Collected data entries
[Start of Attachment]

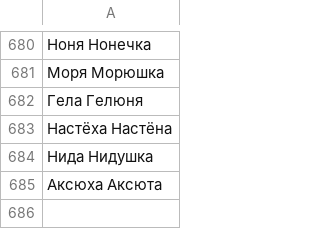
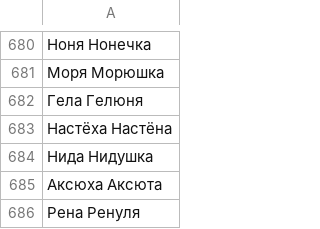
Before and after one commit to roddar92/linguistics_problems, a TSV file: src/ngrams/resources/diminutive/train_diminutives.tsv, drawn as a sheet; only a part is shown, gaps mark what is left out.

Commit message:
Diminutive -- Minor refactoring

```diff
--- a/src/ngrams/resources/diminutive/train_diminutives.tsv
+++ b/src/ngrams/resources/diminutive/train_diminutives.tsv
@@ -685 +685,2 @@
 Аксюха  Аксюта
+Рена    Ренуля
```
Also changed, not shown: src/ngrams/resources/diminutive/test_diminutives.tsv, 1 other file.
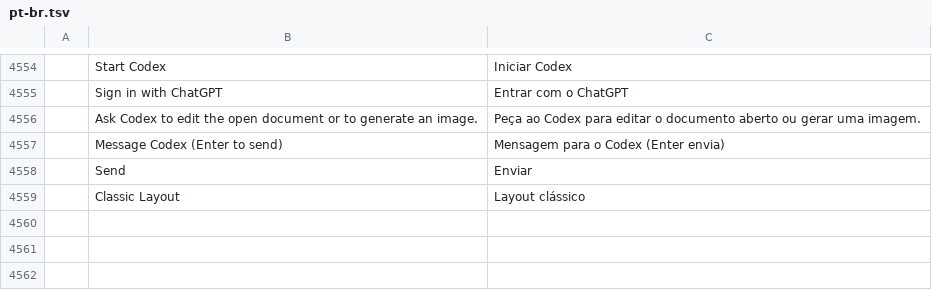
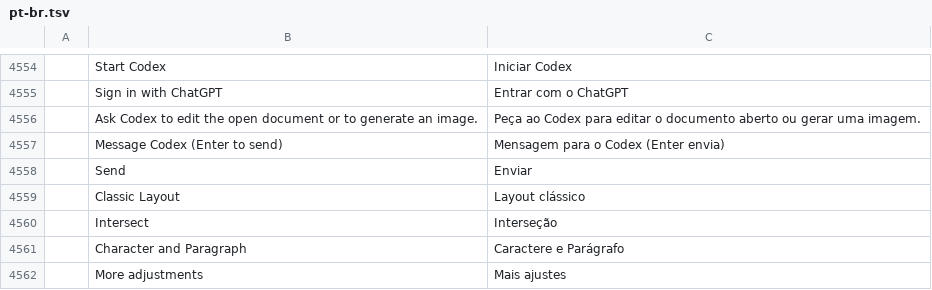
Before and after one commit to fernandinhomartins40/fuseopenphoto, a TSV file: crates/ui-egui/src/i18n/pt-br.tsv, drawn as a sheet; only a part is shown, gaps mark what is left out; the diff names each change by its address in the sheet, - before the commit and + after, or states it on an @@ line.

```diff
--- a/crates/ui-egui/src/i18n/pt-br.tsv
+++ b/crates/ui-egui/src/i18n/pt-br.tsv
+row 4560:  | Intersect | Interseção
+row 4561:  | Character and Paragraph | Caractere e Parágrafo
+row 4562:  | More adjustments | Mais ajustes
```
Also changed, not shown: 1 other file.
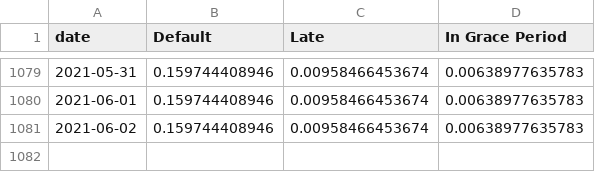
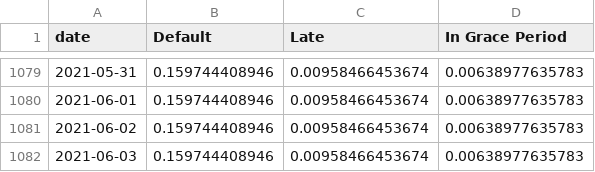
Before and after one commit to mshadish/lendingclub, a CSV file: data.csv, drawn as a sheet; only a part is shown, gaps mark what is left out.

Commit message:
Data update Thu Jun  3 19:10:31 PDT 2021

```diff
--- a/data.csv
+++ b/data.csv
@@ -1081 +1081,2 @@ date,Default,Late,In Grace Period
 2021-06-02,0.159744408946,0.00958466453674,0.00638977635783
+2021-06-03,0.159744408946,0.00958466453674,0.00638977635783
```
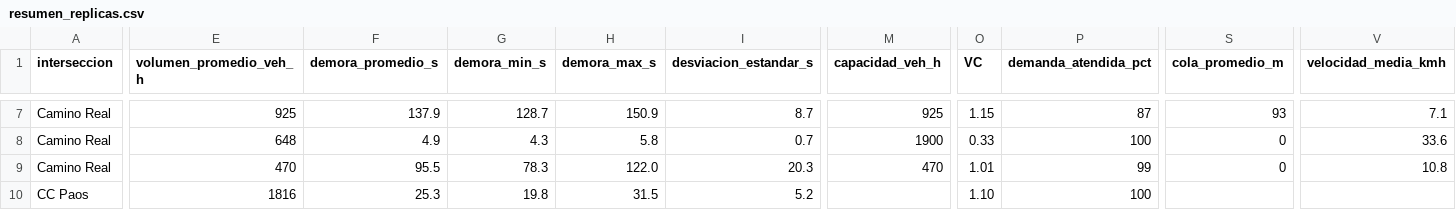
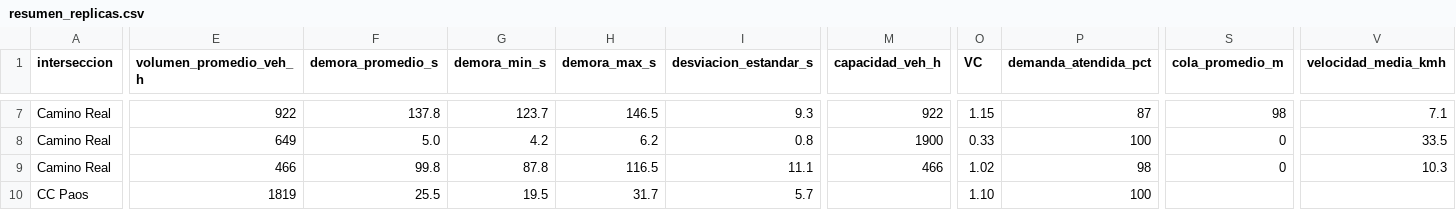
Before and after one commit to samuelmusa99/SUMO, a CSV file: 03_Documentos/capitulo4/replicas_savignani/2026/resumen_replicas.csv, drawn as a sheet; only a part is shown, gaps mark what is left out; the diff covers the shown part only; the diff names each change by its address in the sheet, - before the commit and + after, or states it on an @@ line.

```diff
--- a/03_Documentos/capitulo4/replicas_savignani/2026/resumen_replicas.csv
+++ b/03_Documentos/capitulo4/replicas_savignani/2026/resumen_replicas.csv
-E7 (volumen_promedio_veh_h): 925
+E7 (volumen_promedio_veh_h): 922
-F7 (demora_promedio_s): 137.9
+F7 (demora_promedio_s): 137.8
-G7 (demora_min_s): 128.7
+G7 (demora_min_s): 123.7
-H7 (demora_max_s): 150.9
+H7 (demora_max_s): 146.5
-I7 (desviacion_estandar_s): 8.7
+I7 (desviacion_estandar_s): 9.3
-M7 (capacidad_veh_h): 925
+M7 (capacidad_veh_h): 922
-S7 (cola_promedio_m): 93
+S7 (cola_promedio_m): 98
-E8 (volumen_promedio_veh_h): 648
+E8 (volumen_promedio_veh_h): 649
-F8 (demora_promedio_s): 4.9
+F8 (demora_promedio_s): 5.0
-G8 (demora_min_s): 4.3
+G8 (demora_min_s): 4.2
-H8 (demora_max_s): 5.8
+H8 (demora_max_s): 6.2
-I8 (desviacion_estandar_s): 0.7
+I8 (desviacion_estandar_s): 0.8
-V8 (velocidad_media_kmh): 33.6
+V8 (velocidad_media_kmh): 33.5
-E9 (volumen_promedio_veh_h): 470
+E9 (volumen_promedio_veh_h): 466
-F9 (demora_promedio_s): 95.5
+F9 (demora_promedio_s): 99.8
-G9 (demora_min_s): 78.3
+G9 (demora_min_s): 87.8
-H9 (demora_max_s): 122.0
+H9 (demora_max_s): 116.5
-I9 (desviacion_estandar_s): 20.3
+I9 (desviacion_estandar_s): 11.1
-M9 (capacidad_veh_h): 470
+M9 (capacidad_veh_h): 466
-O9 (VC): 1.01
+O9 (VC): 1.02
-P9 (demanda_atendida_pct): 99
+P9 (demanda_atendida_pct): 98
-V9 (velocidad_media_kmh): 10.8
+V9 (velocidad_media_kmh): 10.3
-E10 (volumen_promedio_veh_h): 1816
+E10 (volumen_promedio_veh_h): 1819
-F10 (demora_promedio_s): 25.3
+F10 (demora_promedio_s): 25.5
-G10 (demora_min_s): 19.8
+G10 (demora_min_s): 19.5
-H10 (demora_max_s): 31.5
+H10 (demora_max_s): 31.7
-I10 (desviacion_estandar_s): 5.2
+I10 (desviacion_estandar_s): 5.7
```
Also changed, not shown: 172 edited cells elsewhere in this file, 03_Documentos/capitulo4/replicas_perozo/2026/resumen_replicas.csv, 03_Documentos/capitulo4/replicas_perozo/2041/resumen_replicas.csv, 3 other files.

[End of Attachment]

• ASSIGNMENT
Could you repeat every entry above exactly, with each picture omitted?

• ANSWER TO THE PROBLEM
Before and after one commit to roddar92/linguistics_problems, a TSV file: src/ngrams/resources/diminutive/train_diminutives.tsv, drawn as a sheet; only a part is shown, gaps mark what is left out.

Commit message:
Diminutive -- Minor refactoring

```diff
--- a/src/ngrams/resources/diminutive/train_diminutives.tsv
+++ b/src/ngrams/resources/diminutive/train_diminutives.tsv
@@ -685 +685,2 @@
 Аксюха  Аксюта
+Рена    Ренуля
```
Also changed, not shown: src/ngrams/resources/diminutive/test_diminutives.tsv, 1 other file.
Before and after one commit to fernandinhomartins40/fuseopenphoto, a TSV file: crates/ui-egui/src/i18n/pt-br.tsv, drawn as a sheet; only a part is shown, gaps mark what is left out; the diff names each change by its address in the sheet, - before the commit and + after, or states it on an @@ line.

```diff
--- a/crates/ui-egui/src/i18n/pt-br.tsv
+++ b/crates/ui-egui/src/i18n/pt-br.tsv
+row 4560:  | Intersect | Interseção
+row 4561:  | Character and Paragraph | Caractere e Parágrafo
+row 4562:  | More adjustments | Mais ajustes
```
Also changed, not shown: 1 other file.
Before and after one commit to mshadish/lendingclub, a CSV file: data.csv, drawn as a sheet; only a part is shown, gaps mark what is left out.

Commit message:
Data update Thu Jun  3 19:10:31 PDT 2021

```diff
--- a/data.csv
+++ b/data.csv
@@ -1081 +1081,2 @@ date,Default,Late,In Grace Period
 2021-06-02,0.159744408946,0.00958466453674,0.00638977635783
+2021-06-03,0.159744408946,0.00958466453674,0.00638977635783
```
Before and after one commit to samuelmusa99/SUMO, a CSV file: 03_Documentos/capitulo4/replicas_savignani/2026/resumen_replicas.csv, drawn as a sheet; only a part is shown, gaps mark what is left out; the diff covers the shown part only; the diff names each change by its address in the sheet, - before the commit and + after, or states it on an @@ line.

```diff
--- a/03_Documentos/capitulo4/replicas_savignani/2026/resumen_replicas.csv
+++ b/03_Documentos/capitulo4/replicas_savignani/2026/resumen_replicas.csv
-E7 (volumen_promedio_veh_h): 925
+E7 (volumen_promedio_veh_h): 922
-F7 (demora_promedio_s): 137.9
+F7 (demora_promedio_s): 137.8
-G7 (demora_min_s): 128.7
+G7 (demora_min_s): 123.7
-H7 (demora_max_s): 150.9
+H7 (demora_max_s): 146.5
-I7 (desviacion_estandar_s): 8.7
+I7 (desviacion_estandar_s): 9.3
-M7 (capacidad_veh_h): 925
+M7 (capacidad_veh_h): 922
-S7 (cola_promedio_m): 93
+S7 (cola_promedio_m): 98
-E8 (volumen_promedio_veh_h): 648
+E8 (volumen_promedio_veh_h): 649
-F8 (demora_promedio_s): 4.9
+F8 (demora_promedio_s): 5.0
-G8 (demora_min_s): 4.3
+G8 (demora_min_s): 4.2
-H8 (demora_max_s): 5.8
+H8 (demora_max_s): 6.2
-I8 (desviacion_estandar_s): 0.7
+I8 (desviacion_estandar_s): 0.8
-V8 (velocidad_media_kmh): 33.6
+V8 (velocidad_media_kmh): 33.5
-E9 (volumen_promedio_veh_h): 470
+E9 (volumen_promedio_veh_h): 466
-F9 (demora_promedio_s): 95.5
+F9 (demora_promedio_s): 99.8
-G9 (demora_min_s): 78.3
+G9 (demora_min_s): 87.8
-H9 (demora_max_s): 122.0
+H9 (demora_max_s): 116.5
-I9 (desviacion_estandar_s): 20.3
+I9 (desviacion_estandar_s): 11.1
-M9 (capacidad_veh_h): 470
+M9 (capacidad_veh_h): 466
-O9 (VC): 1.01
+O9 (VC): 1.02
-P9 (demanda_atendida_pct): 99
+P9 (demanda_atendida_pct): 98
-V9 (velocidad_media_kmh): 10.8
+V9 (velocidad_media_kmh): 10.3
-E10 (volumen_promedio_veh_h): 1816
+E10 (volumen_promedio_veh_h): 1819
-F10 (demora_promedio_s): 25.3
+F10 (demora_promedio_s): 25.5
-G10 (demora_min_s): 19.8
+G10 (demora_min_s): 19.5
-H10 (demora_max_s): 31.5
+H10 (demora_max_s): 31.7
-I10 (desviacion_estandar_s): 5.2
+I10 (desviacion_estandar_s): 5.7
```
Also changed, not shown: 172 edited cells elsewhere in this file, 03_Documentos/capitulo4/replicas_perozo/2026/resumen_replicas.csv, 03_Documentos/capitulo4/replicas_perozo/2041/resumen_replicas.csv, 3 other files.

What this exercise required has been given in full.